He needn’t have worried, of course; Bergkamp’s penalty was well struck to Schmeichel’s left but the Dane was equal to it, wildly shouting and pushing his colleagues away as he saved the resulting penalty. The Dutchman would come close again in the first half of extra time, firing an excellent effort towards the top corner only to be thwarted by United’s no.1 again. Schmeichel injured himself in the process, which only added to the tension and meant Gary Neville was enlisted for goal kick duty.
And then, that moment. Patrick Viera famously loses possession in the middle of the park, and having been pinned back for most of extra time, Ryan Giggs took the ball and did something extraordinary. That goal still beggars description, but the close control, the skill to avoid the onrushing Frenchman and Arsenal’s back four before firing a most wonderful shot into the roof of the net were all on a level that precious few footballers will ever reach.

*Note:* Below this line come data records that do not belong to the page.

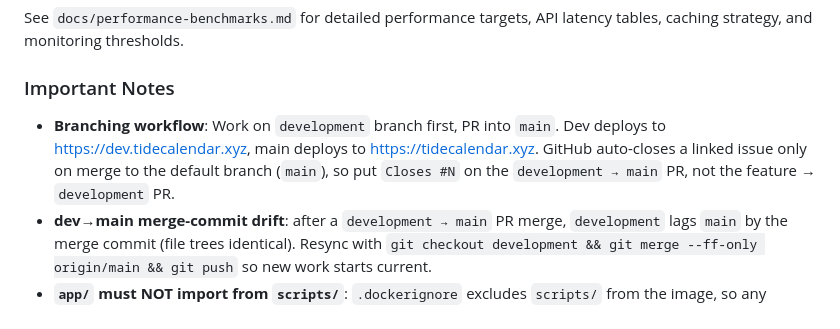
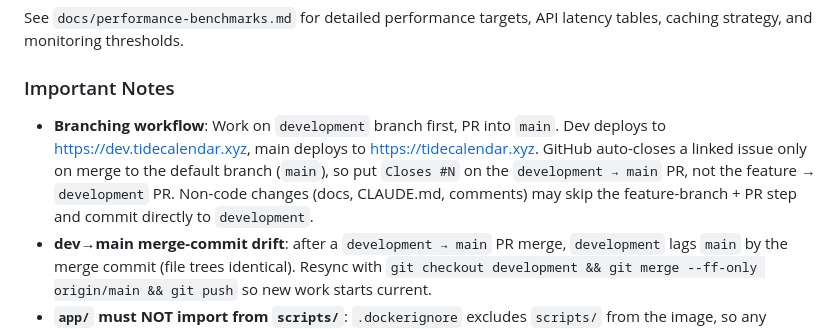
Before and after one commit to matt-the-ogre/tide-calendar-site, a Markdown page: CLAUDE.md, the part around the change. Rendered like a GitHub page.

Commit message:
CLAUDE.md: non-code changes may commit directly to development (skip feature branch + PR)
Co-Authored-By: Claude Opus 4.8 (1M context) <noreply@anthropic.com>

```diff
--- a/CLAUDE.md
+++ b/CLAUDE.md
@@ -300,7 +300,7 @@ npx playwright test
 See `docs/performance-benchmarks.md` for detailed performance targets, API latency tables, caching strategy, and monitoring thresholds.
 
 ### Important Notes
-- **Branching workflow**: Work on `development` branch first, PR into `main`. Dev deploys to https://dev.tidecalendar.xyz, main deploys to https://tidecalendar.xyz. GitHub auto-closes a linked issue only on merge to the default branch (`main`), so put `Closes #N` on the `development → main` PR, not the feature → `development` PR.
+- **Branching workflow**: Work on `development` branch first, PR into `main`. Dev deploys to https://dev.tidecalendar.xyz, main deploys to https://tidecalendar.xyz. GitHub auto-closes a linked issue only on merge to the default branch (`main`), so put `Closes #N` on the `development → main` PR, not the feature → `development` PR. Non-code changes (docs, CLAUDE.md, comments) may skip the feature-branch + PR step and commit directly to `development`.
 - **dev→main merge-commit drift**: after a `development → main` PR merge, `development` lags `main` by the merge commit (file trees identical). Resync with `git checkout development && git merge --ff-only origin/main && git push` so new work starts current.
 - **`app/` must NOT import from `scripts/`**: `.dockerignore` excludes `scripts/` from the image, so any runtime `import scripts.*` from `app/` raises ModuleNotFoundError in the container. Cold-DB dev hides it; warm-DB prod surfaces it. Inline shared logic into the shipped `app/` module (e.g. `station_coordinates.py` has its own `fetch_noaa_coordinates`).
 - **Dual-import idiom**: modules imported by the unittest suite use `try: from app.X import … except ImportError: from X import …` (tests run `cd app && python -m unittest` → siblings top-level; gunicorn runs the `app` package). `routes.py` is NOT unittest-importable (`from app import app`) and no test imports it — test pure helpers by putting them in `database.py`, not in routes.
```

United celebrated wildly. Even with 11 minutes to go, they believed that they had struck a decisive blow, even with Arsenal’s numerical advantage. Thankfully, they were right, too. This was a stunning game of football, serving up levels of drama rarely seen in any game, but the added effect of turning over Arsene Wenger’s Arsenal side added an extra layer of intensity. This was the side that provided Ferguson’s first real challenge during the Premier League era, and having lost the double to them a year previously, to strike such a significant blow in a game as tightly contested as this felt like a hammer blow. It’s the sort of game that haunts the loser, and provides the most wonderful nostalgia for the victor. It’s the defining game of Wenger’s battles with Ferguson, and the best example of how far these two teams pushed each other.